=== Exercise ===
Filter these entries down to lines holding "Gradu".

Data supplied section start

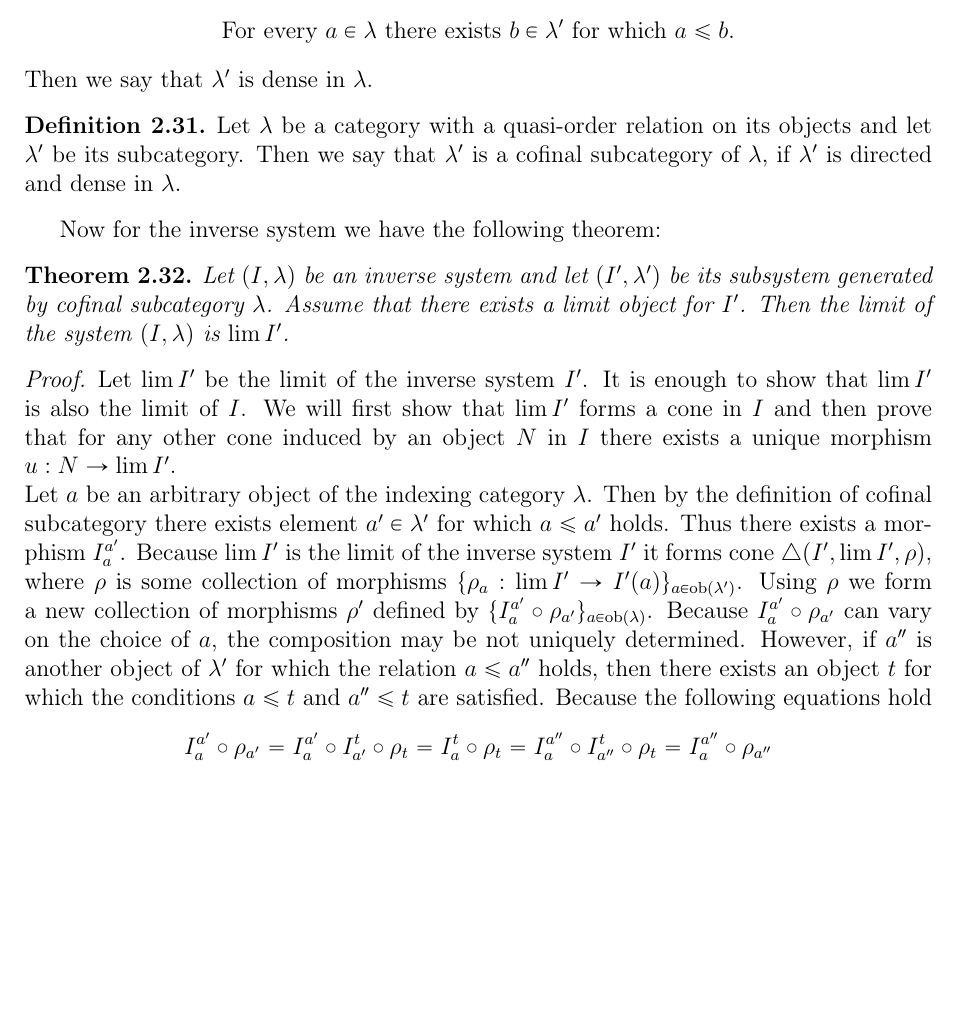
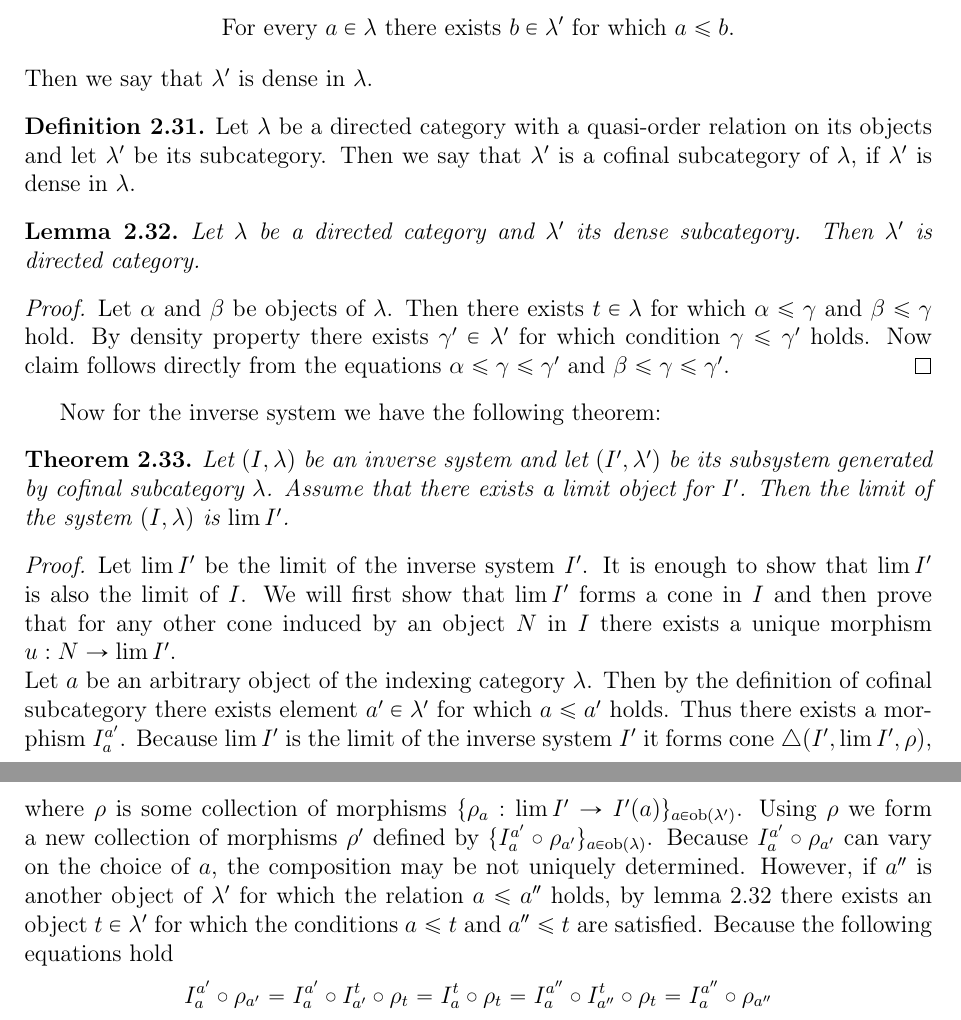
Before and after one commit to elkyur/Gradu, a LaTeX thesis (Gradu/Gradu.tex): part of page 14 of 30 before the commit and two parts of pages 14 and 15 of 30 after it, the two joined at a grey line, cut so that both start at the same text, the shorter picture padded with empty space. Compiled offline with pdfLaTeX; the source files are stored in an older character set and shown here as Unicode.

Commit message:
Työpäivä ohi 07.06.2016 lopullinen
Aloitettu kirjoittamaan homotopia invariantti osiota. Finality osiota
täydennetty.

```diff
--- a/Gradu/Gradu.tex
+++ b/Gradu/Gradu.tex
@@ -635,8 +635,14 @@ Final and cofinal functors can be defined in a more general way [\ref{categoryth
 \end{maar}
 
 \begin{maar}
-Let $\lambda$ be a category with a quasi-order relation on its objects and let $\lambda'$ be its subcategory. Then we say that $\lambda'$ is a cofinal subcategory of $\lambda$, if $\lambda'$ is directed and dense in $\lambda$.
+Let $\lambda$ be a directed category with a quasi-order relation on its objects and let $\lambda'$ be its subcategory. Then we say that $\lambda'$ is a cofinal subcategory of $\lambda$, if $\lambda'$ is dense in $\lambda$.
 \end{maar}
+\begin{lem}\label{subcategorydirectness}
+Let $\lambda$ be a directed category and $\lambda'$ its dense subcategory. Then $\lambda'$ is directed category.
+\end{lem}
+\begin{proof}
+Let $\alpha$ and $\beta$ be objects of $\lambda$. Then there exists $t \in \lambda$ for which $\alpha \leq \gamma$ and $\beta \leq \gamma$ hold. By density property there exists $\gamma' \in \lambda'$ for which condition $\gamma \leq \gamma'$ holds. Now claim follows directly from the equations $\alpha \leq \gamma \leq \gamma' $ and $\beta \leq \gamma \leq \gamma'$.
+\end{proof}
 
 Now for the inverse system we have the following theorem:
 
@@ -646,7 +652,7 @@ Let $(I,\lambda)$ be an inverse system and let $(I',\lambda')$ be its subsystem
 \end{lause}
 \begin{proof}
 Let $\lim I'$ be the limit of the inverse system $I'$. It is enough to show that $\lim I'$ is also the limit of $I$. We will first show that $\lim I'$ forms a cone in $I$ and then prove that for any other cone induced by an object $N$ in $I$ there exists a unique morphism $u:N \rightarrow \lim I'$. \newline
- Let $a$ be an arbitrary object of the indexing category $\lambda$. Then by the definition of cofinal subcategory there exists element $a' \in \lambda'$ for which $a \leq a'$ holds. Thus there exists a morphism $I^{a'}_a$. Because $\lim I'$ is the limit of the inverse system $I'$ it forms cone $\bigtriangleup(I',\lim I',\rho)$, where $\rho$ is some collection of morphisms $\{\rho_{a}: \lim I' \rightarrow I'(a)\}_{a \in \ob(\lambda')}$. Using $\rho$ we form a new collection of morphisms $\rho'$ defined by $\{I^{a'}_a \circ \rho_{a'}\}_{a \in \ob(\lambda)} $. Because $I^{a'}_a \circ \rho_{a'}$ can vary on the choice of $a$, the composition may be not uniquely determined. However, if $a''$ is another object of $\lambda'$ for which the relation $a \leq a''$ holds, then there exists an object $t$ for which the conditions $a \leq t$ and $a'' \leq t$ are satisfied. Because the following equations hold $$I^{a'}_a \circ \rho_{a'} = I^{a'}_a \circ I^{t}_{a'} \circ \rho_t = I^t_a \circ \rho_t = I_a^{a''} \circ I^{t}_{a''} \circ \rho_{t} = I^{a''}_a \circ \rho_{a''}$$
+ Let $a$ be an arbitrary object of the indexing category $\lambda$. Then by the definition of cofinal subcategory there exists element $a' \in \lambda'$ for which $a \leq a'$ holds. Thus there exists a morphism $I^{a'}_a$. Because $\lim I'$ is the limit of the inverse system $I'$ it forms cone $\bigtriangleup(I',\lim I',\rho)$, where $\rho$ is some collection of morphisms $\{\rho_{a}: \lim I' \rightarrow I'(a)\}_{a \in \ob(\lambda')}$. Using $\rho$ we form a new collection of morphisms $\rho'$ defined by $\{I^{a'}_a \circ \rho_{a'}\}_{a \in \ob(\lambda)} $. Because $I^{a'}_a \circ \rho_{a'}$ can vary on the choice of $a$, the composition may be not uniquely determined. However, if $a''$ is another object of $\lambda'$ for which the relation $a \leq a''$ holds, by lemma \ref{subcategorydirectness} there exists an object $t \in \lambda'$ for which the conditions $a \leq t$ and $a'' \leq t$ are satisfied. Because the following equations hold $$I^{a'}_a \circ \rho_{a'} = I^{a'}_a \circ I^{t}_{a'} \circ \rho_t = I^t_a \circ \rho_t = I_a^{a''} \circ I^{t}_{a''} \circ \rho_{t} = I^{a''}_a \circ \rho_{a''}$$
  we can conclude that $I^{a'}_a \circ \rho_{a'} = I^{a''}_a \circ \rho_{a''}$ and thus the family of homomorphisms is well-defined and $\lim(I')$ forms a cone $\bigtriangleup(I,\lim I', \rho' )$\newline
  Now if there exists another cone $\bigtriangleup(I,N,\omega)$ , we have to construct map $u:N \rightarrow \lim I'$ and prove that it is unique. Let $a$ and $b$ be objects of $\lambda$, then there exists objects $a'$ and $b'$ in $\lambda'$ for which relations $a \leq a'$ and $b \leq b'$ hold. Restricting the collection $\omega$ to the morphisms indexed by $\lambda'$ we get the cone $\bigtriangleup(I',N,\omega')$ of $I'$. Because $\lim I'$ is the limit of the functor $I'$, there exists a unique homomorphism $u:N \rightarrow \lim I'$. It is left to prove that the following diagram commutes:
   $$
```
Also changed, not shown: Gradu/Gradu.pdf, 3 other files.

Data supplied section end

=== Answer to the exercise ===
Before and after one commit to elkyur/Gradu, a LaTeX thesis (Gradu/Gradu.tex): part of page 14 of 30 before the commit and two parts of pages 14 and 15 of 30 after it, the two joined at a grey line, cut so that both start at the same text, the shorter picture padded with empty space. Compiled offline with pdfLaTeX; the source files are stored in an older character set and shown here as Unicode.
--- a/Gradu/Gradu.tex
+++ b/Gradu/Gradu.tex
Also changed, not shown: Gradu/Gradu.pdf, 3 other files.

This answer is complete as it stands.